There have long been calls to restructure or reorganize the federal government. A number of experts from the National Academy for Public Administration have advocated a restructuring office in the White House or OMB. Others have called for a new Hoover Commission to reorganize the government. President-Elect Obama has called for a “line-by-line” review of the government’s programs and budget.
These recommendations all focus on the federal government’s organizations and programs. One thesis in addressing the national challenges facing us is that we need to go beyond just the government and look more nationally.
Well, I ran across an interesting piece of pending legislation on national service entitled the “Service America Act.” It promotes greater youth engagement via service programs and includes the development of a “civic health index.” It was introduced in September and is co-sponsored by – among others — Senators Reid, Hatch, Obama, Clinton, and McCain. That’s a stellar crowd!
The act’s goals include efforts to increase public service among youth as well as to “increase civic engagement and participation among individuals of all ages. . . “
But what caught my eye is a provision that would create a “Commission on Cross-Sector Solutions.” This commission would explore “ways in which the Federal Government interacts with nonprofit organizations, philanthropic organizations, and business to address national and local challenges.”
The legislation states that “The Commission shall conduct a thorough study of all matters relating to ways in which the Federal Government can work more efficiently and effectively with non-profit organizations and philanthropic organizations to assist the organizations described in this subparagraph, and the Federal Government, in achieving better outcomes with regard to addressing pressing national and local challenges, and improving accountability and utilization of resources, and relating to assisting the Federal Government, such organizations, and business in improving their collaboration to achieve such outcomes.” The commission would have 18 months to report its findings and recommendations.
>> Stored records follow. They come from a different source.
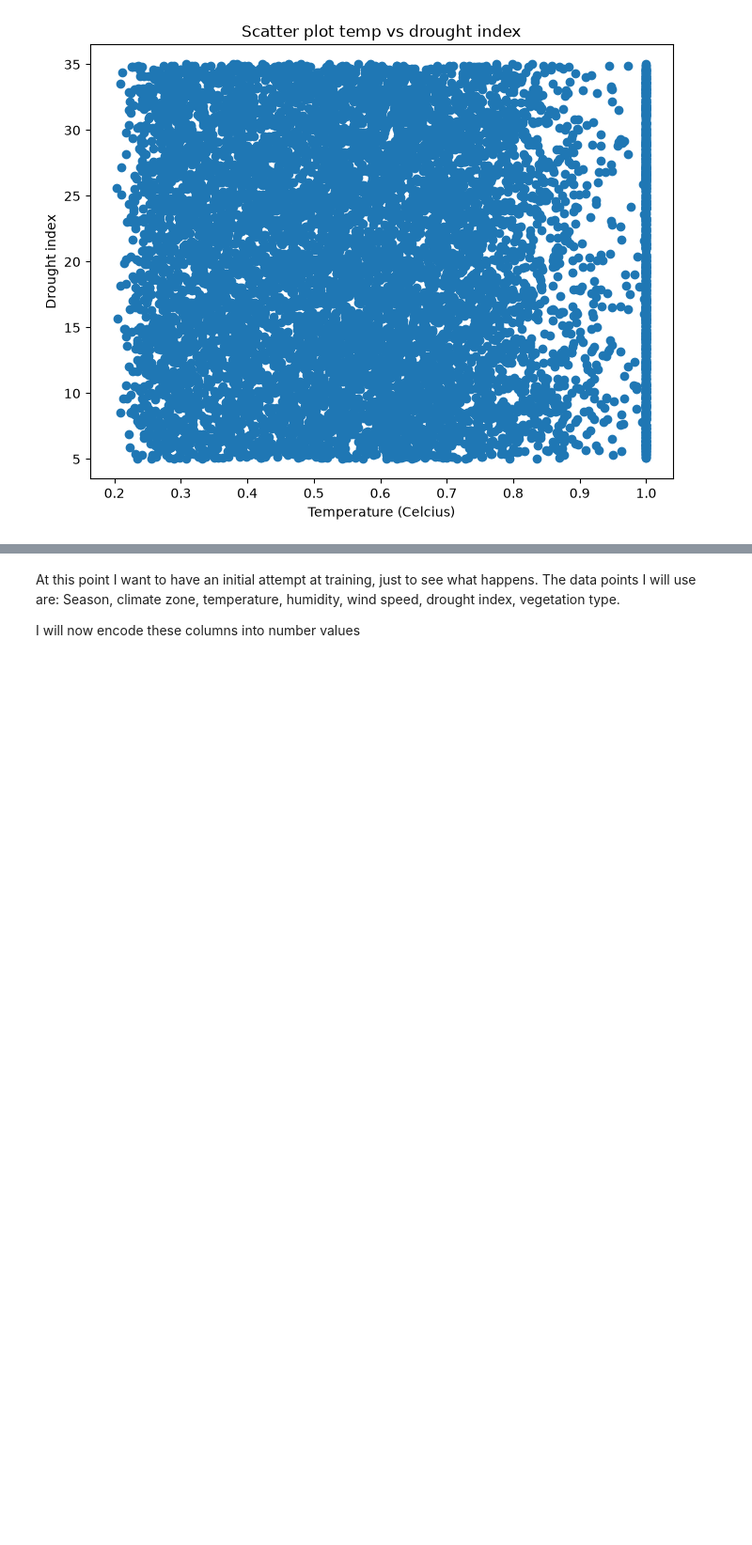
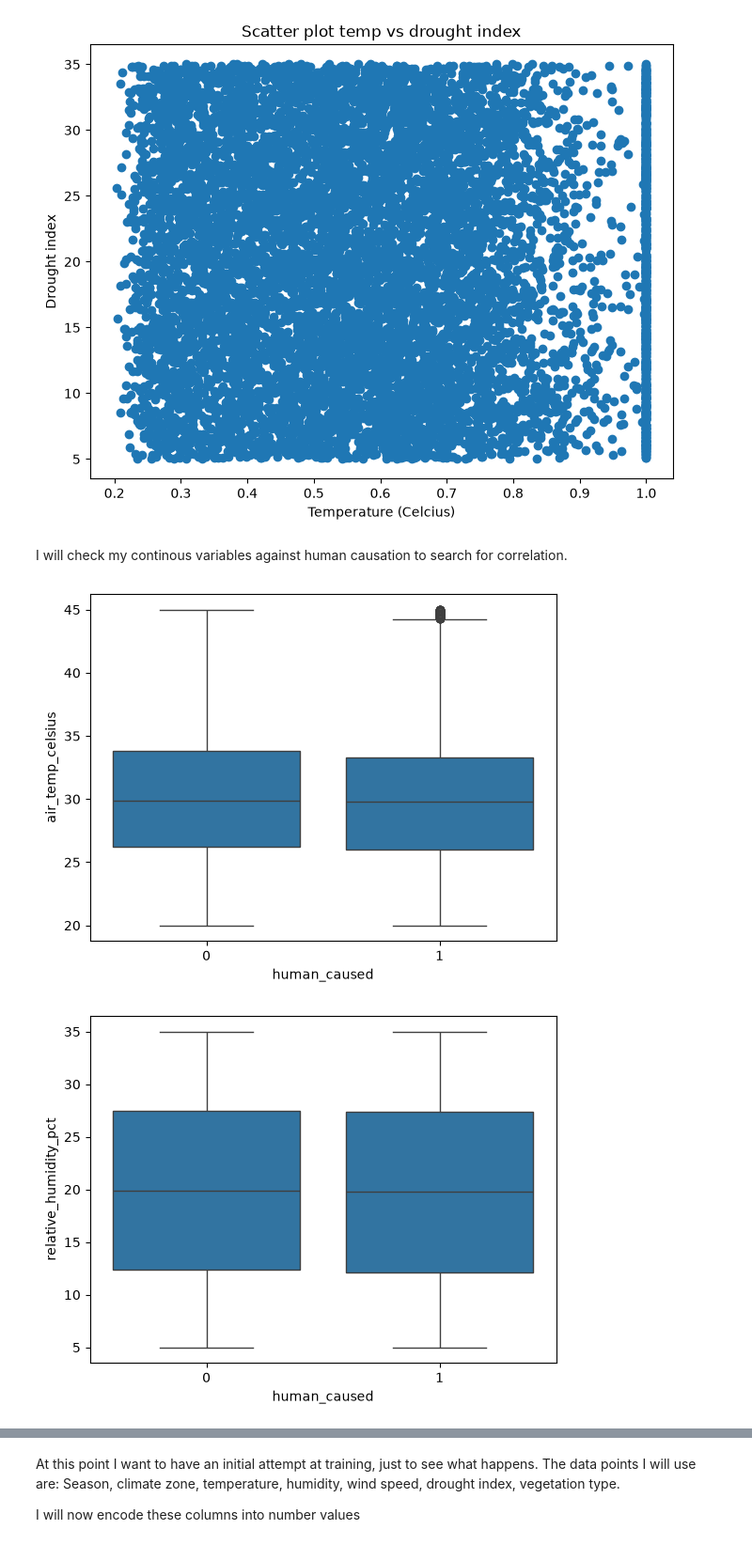
Before and after one commit to EdKinge/Wildfire-ML-Project, a Jupyter notebook: wildfire.ipynb, the cells around one changed output, grey strips where cells are left out. Shown at 94% size. Cells and saved outputs as stored; diff of their text form; code cells hidden in the pictures; blank space fills up the shorter version.

```diff
--- a/wildfire.ipynb
+++ b/wildfire.ipynb
@@ -247,3 +228,17 @@ LinearRegression()
 null_count = df.isnull().sum()
 
 # print(null_count)
+# %% [markdown]
+I will check my continous variables against human causation to search for correlation.
+# %%
+sns.boxplot(x=df["human_caused"], y=df["air_temp_celsius"])
+plt.show()
+
+sns.boxplot(x=df["human_caused"], y=df["relative_humidity_pct"])
+plt.show()
+
+sns.boxplot(x=df["human_caused"], y=df["drought_index"])
+plt.show()
+# %% [output]
+[figure, added]
+[figure, added]
```
Also changed, not shown: parts of 7 cells of this notebook.
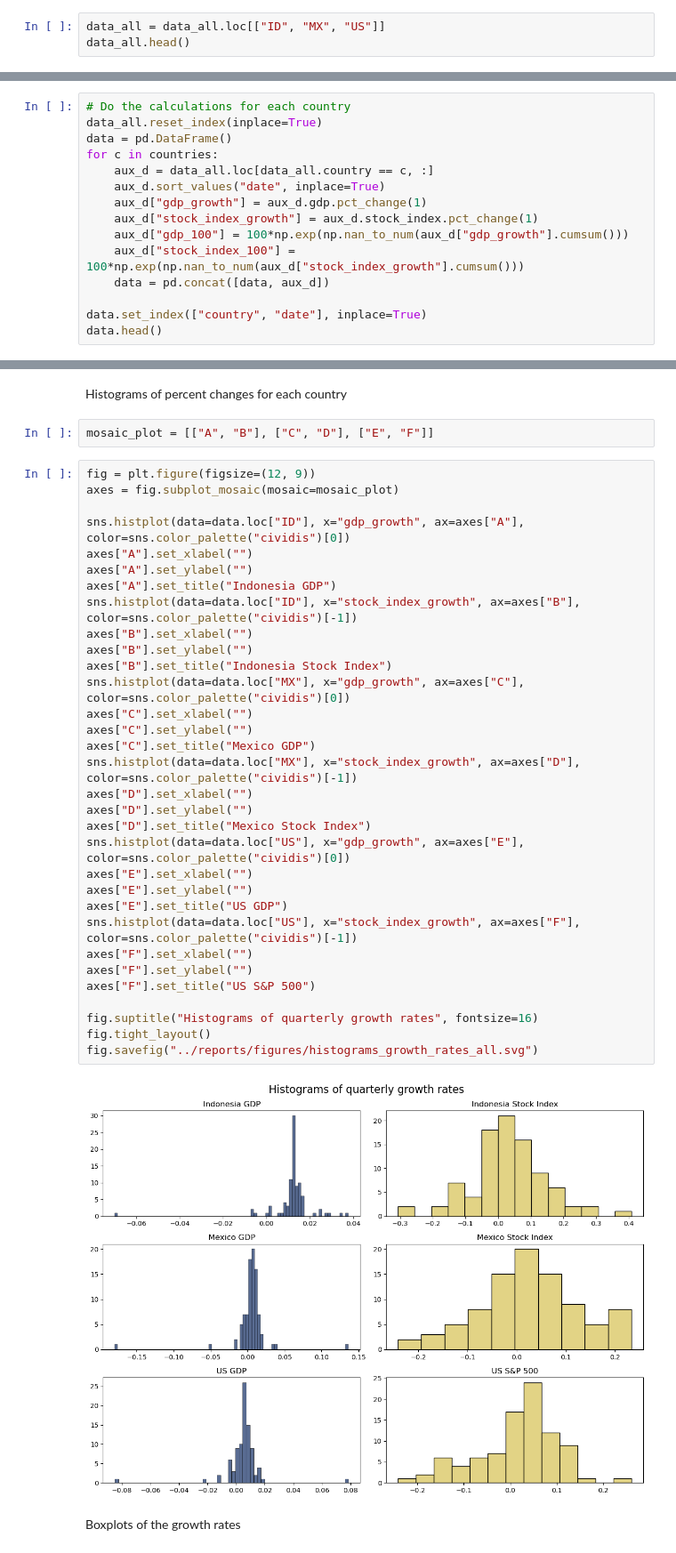
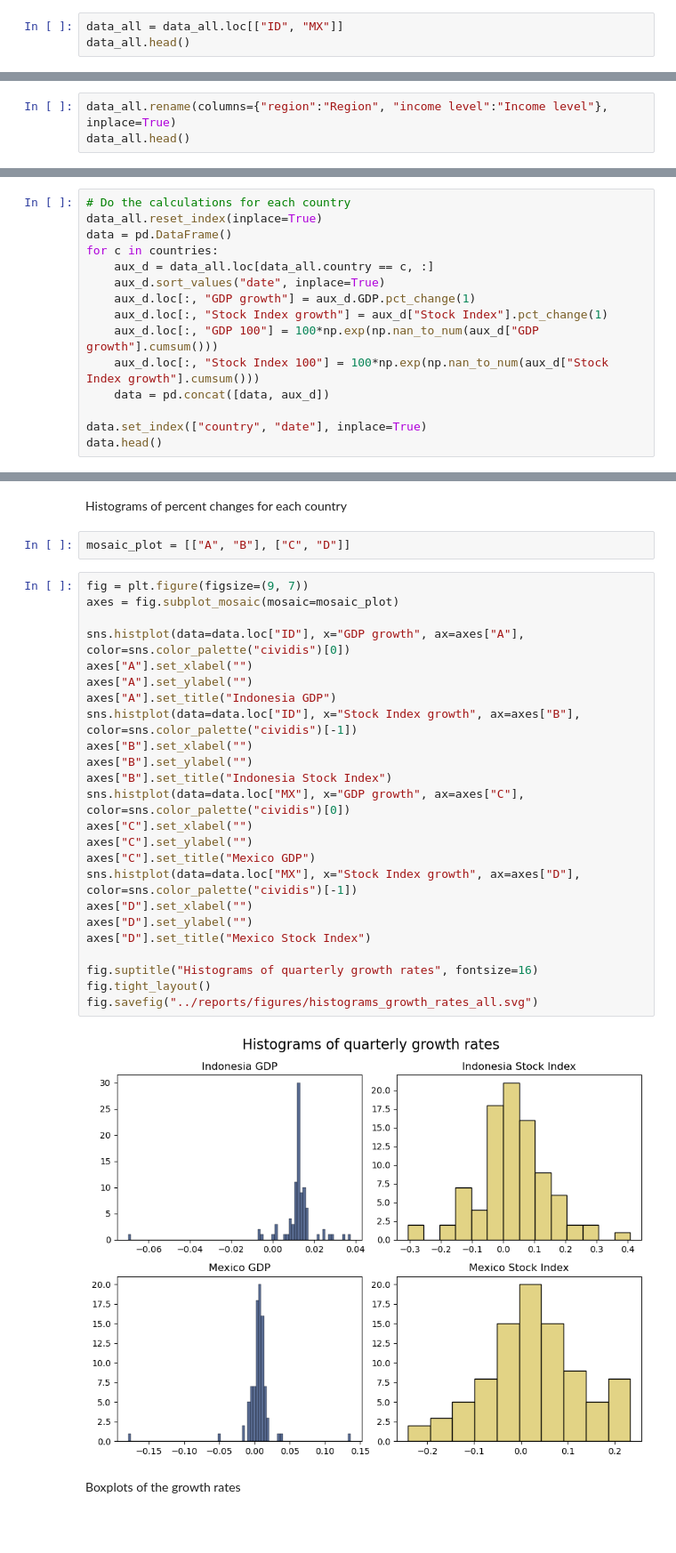
Before and after one commit to tillfurger/stock_vs_gdp, a Jupyter notebook: notebooks/data_analysis.ipynb, the cells around one changed output, grey strips where cells are left out. Shown: that part at 89% size. Cells and saved outputs as stored; diff of their text form; blank space fills up the shorter version.

```diff
--- a/notebooks/data_analysis.ipynb
+++ b/notebooks/data_analysis.ipynb
@@ -236,6 +238,6 @@ data_all.head()
 # %% [markdown]
 We will retain information only from three countries: Indonesia (lower-middle income), Mexico (upper-middle income) and the US (high income).
 # %%
-data_all = data_all.loc[["ID", "MX", "US"]]
+data_all = data_all.loc[["ID", "MX"]]
 data_all.head()
 # %% [output]
@@ -299,3 +298,6 @@ data_all.head()
 |  | 2000-07-01 | 1.031622e+09 | 503.855988 | Indonesia | East Asia & Pacific | Lower middle income |
 |  | 2000-10-01 | 1.061287e+09 | 432.239014 | Indonesia | East Asia & Pacific | Lower middle income |
 |  | 2001-01-01 | 1.053724e+09 | 410.204987 | Indonesia | East Asia & Pacific | Lower middle income |
+# %%
+data_all.rename(columns={"region":"Region", "income level":"Income level"}, inplace=True)
+data_all.head()
@@ -314,10 +324,10 @@ data = pd.DataFrame()
 for c in countries:
     aux_d = data_all.loc[data_all.country == c, :]
     aux_d.sort_values("date", inplace=True)
-    aux_d["gdp_growth"] = aux_d.gdp.pct_change(1)
-    aux_d["stock_index_growth"] = aux_d.stock_index.pct_change(1)
-    aux_d["gdp_100"] = 100*np.exp(np.nan_to_num(aux_d["gdp_growth"].cumsum()))
-    aux_d["stock_index_100"] = 100*np.exp(np.nan_to_num(aux_d["stock_index_growth"].cumsum()))
+    aux_d.loc[:, "GDP growth"] = aux_d.GDP.pct_change(1)
+    aux_d.loc[:, "Stock Index growth"] = aux_d["Stock Index"].pct_change(1)
+    aux_d.loc[:, "GDP 100"] = 100*np.exp(np.nan_to_num(aux_d["GDP growth"].cumsum()))
+    aux_d.loc[:, "Stock Index 100"] = 100*np.exp(np.nan_to_num(aux_d["Stock Index growth"].cumsum()))
     data = pd.concat([data, aux_d])
 
 data.set_index(["country", "date"], inplace=True)
@@ -406,40 +425,32 @@ plt.savefig("../reports/figures/growth_starting_at_100_all.svg")
 # %% [markdown]
 Histograms of percent changes for each country
 # %%
-mosaic_plot = [["A", "B"], ["C", "D"], ["E", "F"]]
+mosaic_plot = [["A", "B"], ["C", "D"]]
 # %%
-fig = plt.figure(figsize=(12, 9))
+fig = plt.figure(figsize=(9, 7))
 axes = fig.subplot_mosaic(mosaic=mosaic_plot)
 
-sns.histplot(data=data.loc["ID"], x="gdp_growth", ax=axes["A"], color=sns.color_palette("cividis")[0])
+sns.histplot(data=data.loc["ID"], x="GDP growth", ax=axes["A"], color=sns.color_palette("cividis")[0])
 axes["A"].set_xlabel("")
 axes["A"].set_ylabel("")
 axes["A"].set_title("Indonesia GDP")
-sns.histplot(data=data.loc["ID"], x="stock_index_growth", ax=axes["B"], color=sns.color_palette("cividis")[-1])
+sns.histplot(data=data.loc["ID"], x="Stock Index growth", ax=axes["B"], color=sns.color_palette("cividis")[-1])
 axes["B"].set_xlabel("")
 axes["B"].set_ylabel("")
 axes["B"].set_title("Indonesia Stock Index")
-sns.histplot(data=data.loc["MX"], x="gdp_growth", ax=axes["C"], color=sns.color_palette("cividis")[0])
+sns.histplot(data=data.loc["MX"], x="GDP growth", ax=axes["C"], color=sns.color_palette("cividis")[0])
 axes["C"].set_xlabel("")
 axes["C"].set_ylabel("")
 axes["C"].set_title("Mexico GDP")
-sns.histplot(data=data.loc["MX"], x="stock_index_growth", ax=axes["D"], color=sns.color_palette("cividis")[-1])
+sns.histplot(data=data.loc["MX"], x="Stock Index growth", ax=axes["D"], color=sns.color_palette("cividis")[-1])
 axes["D"].set_xlabel("")
 axes["D"].set_ylabel("")
 axes["D"].set_title("Mexico Stock Index")
-sns.histplot(data=data.loc["US"], x="gdp_growth", ax=axes["E"], color=sns.color_palette("cividis")[0])
-axes["E"].set_xlabel("")
-axes["E"].set_ylabel("")
-axes["E"].set_title("US GDP")
-sns.histplot(data=data.loc["US"], x="stock_index_growth", ax=axes["F"], color=sns.color_palette("cividis")[-1])
-axes["F"].set_xlabel("")
-axes["F"].set_ylabel("")
-axes["F"].set_title("US S&P 500")
 
 fig.suptitle("Histograms of quarterly growth rates", fontsize=16)
 fig.tight_layout()
 fig.savefig("../reports/figures/histograms_growth_rates_all.svg")
 # %% [output]
-[figure, old version]
+[figure, new version]
 # %% [markdown]
 Boxplots of the growth rates
```
Also changed, not shown: parts of 24 cells of this notebook, 9 other files.
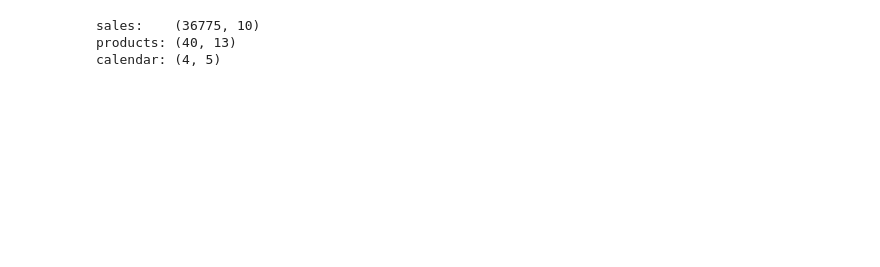
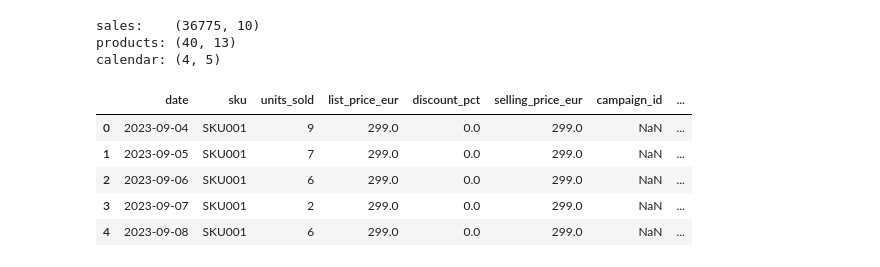
Before and after one commit to Ibarca/Predicting-Product-Demand-from-Sales-and-Marketing-Campaigns, a Jupyter notebook: notebooks/01_black_week_forecast.ipynb, the cells around one changed output. Cells and saved outputs as stored; diff of their text form; code cells hidden in the pictures; blank space fills up the shorter version.

```diff
--- a/notebooks/01_black_week_forecast.ipynb
+++ b/notebooks/01_black_week_forecast.ipynb
@@ -15,0 +24,9 @@ calendar: (4, 5)
+# %%
+sales.head()
+# %% [output]
+|  | date | sku | units_sold | list_price_eur | discount_pct | selling_price_eur | campaign_id | ... |
+| 0 | 2023-09-04 | SKU001 | 9 | 299.0 | 0.0 | 299.0 | NaN | ... |
+| 1 | 2023-09-05 | SKU001 | 7 | 299.0 | 0.0 | 299.0 | NaN | ... |
+| 2 | 2023-09-06 | SKU001 | 6 | 299.0 | 0.0 | 299.0 | NaN | ... |
+| 3 | 2023-09-07 | SKU001 | 2 | 299.0 | 0.0 | 299.0 | NaN | ... |
+| 4 | 2023-09-08 | SKU001 | 6 | 299.0 | 0.0 | 299.0 | NaN | ... |
```
Also changed, not shown: parts of 15 cells of this notebook.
This looks like an intriguing twist on rethinking how government should engage in addressing national challenges. I wonder if it’s still a viable proposal given the tumult of recent months?
Tags: Barack Obama, cross-sector, Harry Reid, hillary clinton, Hoover Commission, john McCain, line-by-line, National Academy for Public Administration, national service, non-profit sector, Orrin Hatch, Service America Act